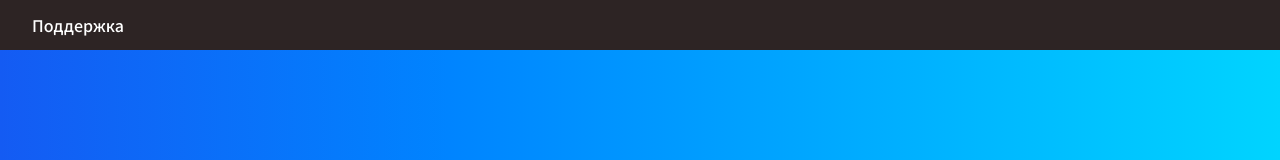
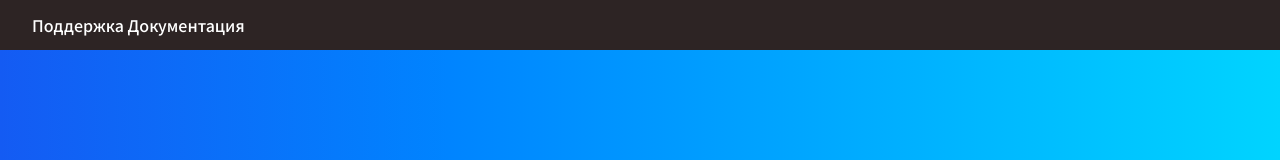
Before and after one commit to EdelweissBot/AkainuWeb, a plain HTML site: page index.html in a window 1280 px wide. Shown: the top 160 px of the page. Drawn offline with Linux system fonts and the light colour scheme.

Commit message:
Update index.html

```diff
--- a/index.html
+++ b/index.html
@@ -12,6 +12,7 @@
 <header class="outer header">
     <div class="inner header-content">
         <a class="header__support" href="https://discord.gg/tJMJBnSKxn">Поддержка</a>
+        <a class="header__support" href="https://sayhelloroman.github.io/AkainuWeb/docs/">Документация</a>
     </div>
 </header>
 <main class="main">
```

• • •

§ **YOUR GOAL**
Without the pictures, copy out each entry exactly as it stands.

§ **TASK RESPONSE**
Before and after one commit to EdelweissBot/AkainuWeb, a plain HTML site: page index.html in a window 1280 px wide. Shown: the top 160 px of the page. Drawn offline with Linux system fonts and the light colour scheme.

Commit message:
Update index.html

```diff
--- a/index.html
+++ b/index.html
@@ -12,6 +12,7 @@
 <header class="outer header">
     <div class="inner header-content">
         <a class="header__support" href="https://discord.gg/tJMJBnSKxn">Поддержка</a>
+        <a class="header__support" href="https://sayhelloroman.github.io/AkainuWeb/docs/">Документация</a>
     </div>
 </header>
 <main class="main">
```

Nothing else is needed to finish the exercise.